» WHAT IS NEEDED:
In the entries that follow, find every line containing "真实回执" and copy it.

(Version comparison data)
================

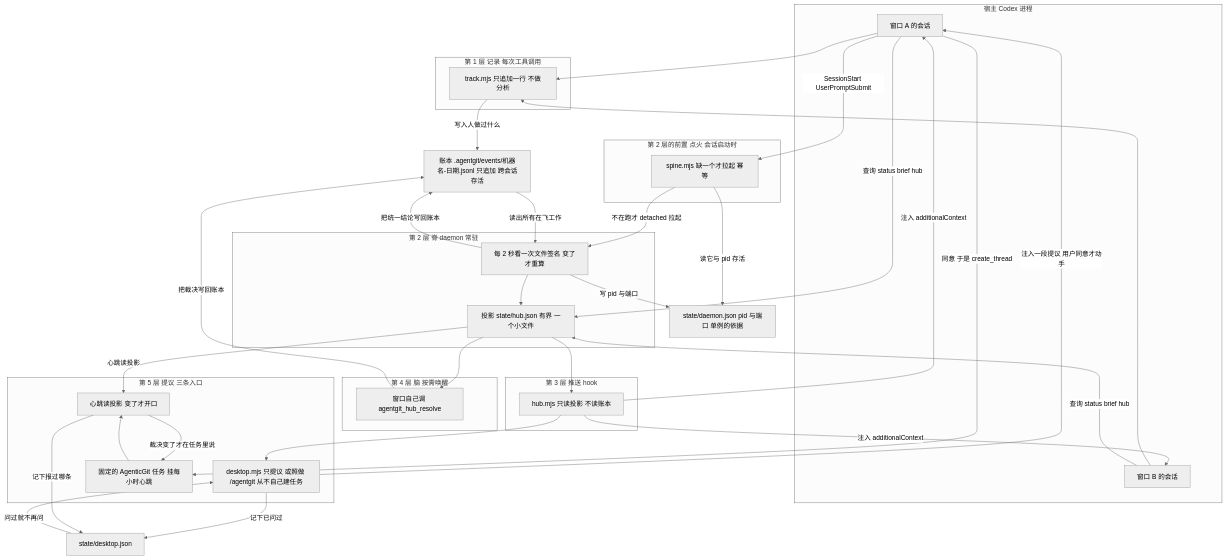
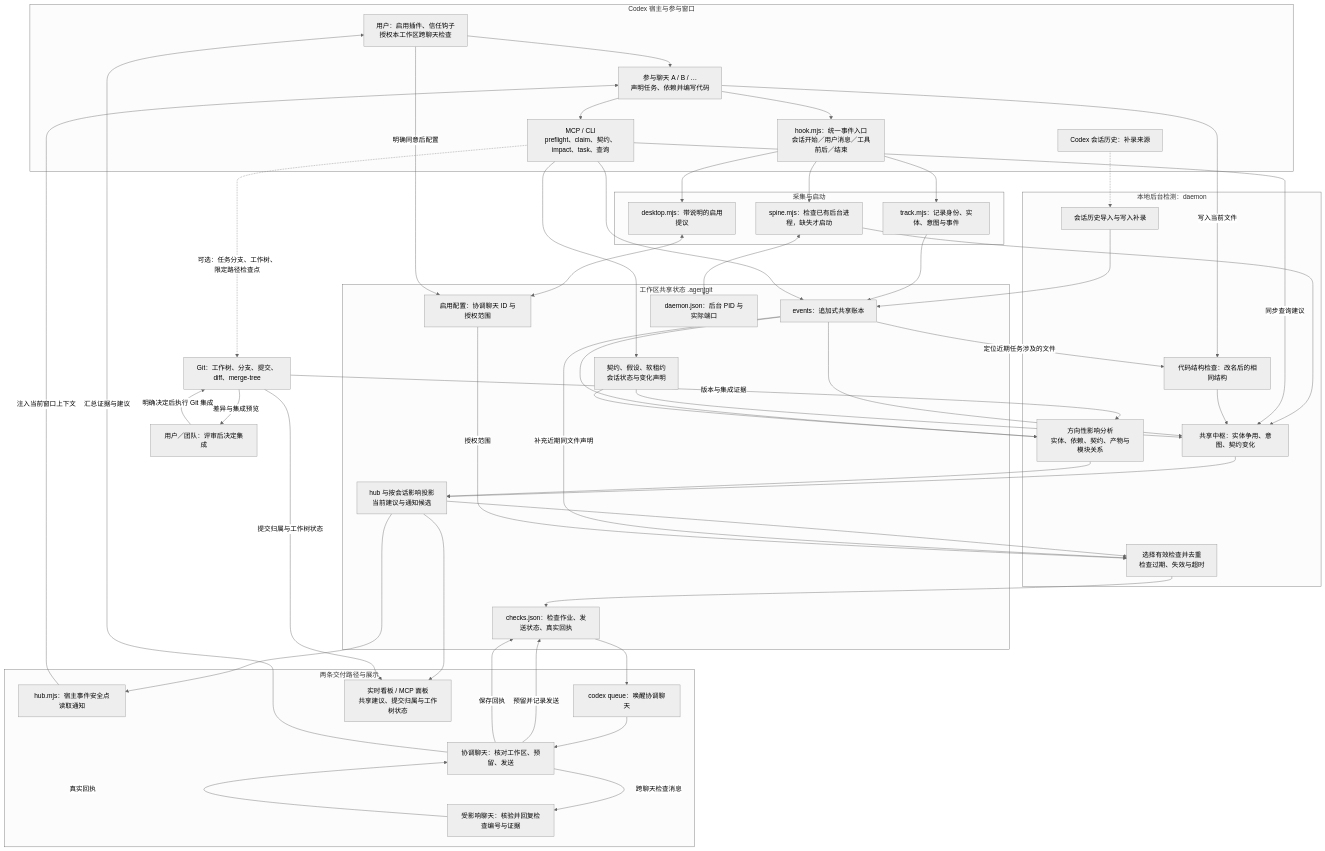
One commit to yiweiqin/agentgit changed the first of 2 diagrams in docs/ARCHITECTURE.zh-cn.md. Above: the diagram before and after it, drawn with Mermaid (neutral theme). The commit also changed other lines of this file and 25 other files, not shown here.

First line of the commit message:
feat: add source-structure duplicate checks and rewrite user-facing docs

````diff
--- a/docs/ARCHITECTURE.zh-cn.md
+++ b/docs/ARCHITECTURE.zh-cn.md
@@ -24,65 +9,79 @@
 ```mermaid
 flowchart TB
-  subgraph host [宿主 Codex 进程]
-    WinA["窗口 A 的会话"]
-    WinB["窗口 B 的会话"]
+  subgraph Host["Codex 宿主与参与窗口"]
+    User["用户：启用插件、信任钩子<br/>授权本工作区跨聊天检查"]
+    Chats["参与聊天 A / B / …<br/>声明任务、依赖并编写代码"]
+    Hooks["hook.mjs：统一事件入口<br/>会话开始／用户消息／工具前后／结束"]
+    Tools["MCP / CLI<br/>preflight、claim、契约、impact、task、查询"]
+    History["Codex 会话历史：补录来源"]
   end
-
-  subgraph layer1 [第 1 层 记录 每次工具调用]
-    Track["track.mjs 只追加一行 不做分析"]
+  subgraph Capture["采集与启动"]
+    Track["track.mjs：记录身份、实体、意图与事件"]
+    Boot["spine.mjs：检查已有后台进程，缺失才启动"]
+    Offer["desktop.mjs：带说明的启用提议"]
   end
-
-  subgraph boot [第 2 层的前置 点火 会话启动时]
-    Boot["spine.mjs 缺一个才拉起 幂等"]
+  subgraph Store["工作区共享状态 .agentgit"]
+    Ledger["events：追加式共享账本"]
+    Facts["契约、假设、软租约<br/>会话状态与变化声明"]
+    Desktop["启用配置：协调聊天 ID 与授权范围"]
+    Endpoint["daemon.json：后台 PID 与实际端口"]
+    Projection["hub 与按会话影响投影<br/>当前建议与通知候选"]
+    Queue["checks.json：检查作业、发送状态、真实回执"]
   end
-
-  Ledger["账本 .agentgit/events/机器名-日期.jsonl 只追加 跨会话存活"]
-
-  subgraph layer2 [第 2 层 脊 daemon 常驻]
-    Spine["每 2 秒看一次文件签名 变了才重算"]
-    Proj["投影 state/hub.json 有界 一个小文件"]
+  subgraph Analyze["本地后台检测：daemon"]
+    Adopt["会话历史导入与写入补录"]
+    Hub["共享中枢：实体争用、意图、契约变化"]
+    Clone["代码结构检查：改名后的相同结构"]
+    Impact["方向性影响分析<br/>实体、依赖、契约、产物与模块关系"]
+    Jobs["选择有效检查并去重<br/>检查过期、失效与超时"]
   end
-
-  Ep["state/daemon.json pid 与端口 单例的依据"]
-
-  subgraph layer3 [第 3 层 推送 hook]
-    Push["hub.mjs 只读投影 不读账本"]
+  subgraph Delivery["两条交付路径与展示"]
+    Safe["hub.mjs：宿主事件安全点读取通知"]
+    Wake["codex queue：唤醒协调聊天"]
+    Coord["协调聊天：核对工作区、预留、发送"]
+    Reply["受影响聊天：核验并回复检查编号与证据"]
+    Panel["实时看板 / MCP 面板<br/>共享建议、提交归属与工作树状态"]
   end
-
-  subgraph layer4 [第 4 层 脑 按需唤醒]
-    Brain["窗口自己调 agentgit_hub_resolve"]
-  end
-
-  subgraph layer5 [第 5 层 提议 三条入口]
-    Offer["desktop.mjs 只提议 或照做 /agentgit 从不自己建任务"]
-    Task["固定的 AgenticGit 任务 挂每小时心跳"]
-    Watch["心跳读投影 变了才开口"]
-  end
-
-  WinA --> Track
-  WinB --> Track
-  Track -->|"写入人做过什么"| Ledger
-  WinA -->|"SessionStart UserPromptSubmit"| Boot
-  Boot -->|"读它与 pid 存活"| Ep
-  Boot -->|"不在跑才 detached 拉起"| Spine
-  Spine -->|"写 pid 与端口"| Ep
-  Ledger -->|"读出所有在飞工作"| Spine
-  Spine -->|"把统一结论写回账本"| Ledger
-  Spine --> Proj
-  Proj --> Push
-  Push -->|"注入 additionalContext"| WinA
-  Push -->|"注入 additionalContext"| WinB
-  Brain -->|"把裁决写回账本"| Ledger
-  Proj --> Brain
-  WinA -->|"查询 status brief hub"| Proj
-  WinB -->|"查询 status brief hub"| Proj
-  Push --> Offer
-  Offer -->|"注入一段提议 用户同意才动手"| WinA
-  Offer -->|"记下已问过"| Dstate["state/desktop.json"]
-  Dstate -->|"问过就不再问"| Offer
-  WinA -->|"同意 于是 create_thread"| Task
-  Task --> Watch
-  Proj -->|"心跳读投影"| Watch
-  Watch -->|"裁决变了才在任务里说"| Task
-  Watch -->|"记下报过哪条"| Dstate
+  Git["Git：工作树、分支、提交、diff、merge-tree"]
+  Human["用户／团队：评审后决定集成"]
+  User --> Chats
+  Chats --> Hooks
+  Chats --> Tools
+  Hooks --> Track --> Ledger
+  Hooks --> Boot
+  Hooks --> Offer
+  Boot <--> Endpoint
+  Boot --> Hub
+  Offer <--> Desktop
+  User -->|"明确同意后配置"| Desktop
+  Tools --> Ledger
+  Tools --> Facts
+  Tools -->|"同步查询建议"| Hub
+  History -.-> Adopt --> Ledger
+  Ledger --> Hub
+  Facts --> Hub
+  Chats -->|"写入当前文件"| Clone
+  Ledger -->|"定位近期任务涉及的文件"| Clone
+  Clone --> Hub
+  Ledger --> Impact
+  Facts --> Impact
+  Git -->|"版本与集成证据"| Impact
+  Hub --> Projection
+  Impact --> Projection
+  Projection --> Safe -->|"注入当前窗口上下文"| Chats
+  Projection --> Jobs
+  Ledger -->|"补充近期同文件声明"| Jobs
+  Desktop -->|"授权范围"| Jobs
+  Jobs --> Queue
+  Queue --> Wake --> Coord
+  Coord -->|"预留并记录发送"| Queue
+  Coord -->|"跨聊天检查消息"| Reply
+  Reply -->|"真实回执"| Coord
+  Coord -->|"保存回执"| Queue
+  Coord -->|"汇总证据与建议"| User
+  Projection --> Panel
+  Git -->|"提交归属与工作树状态"| Panel
+  Tools -.->|"可选：任务分支、工作树、限定路径检查点"| Git
+  Git -->|"差异与集成预览"| Human
+  Human -->|"明确决定后执行 Git 集成"| Git
 ```
````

================

» THE COMPLETED TASK:
+    Queue["checks.json：检查作业、发送状态、真实回执"]
+  Reply -->|"真实回执"| Coord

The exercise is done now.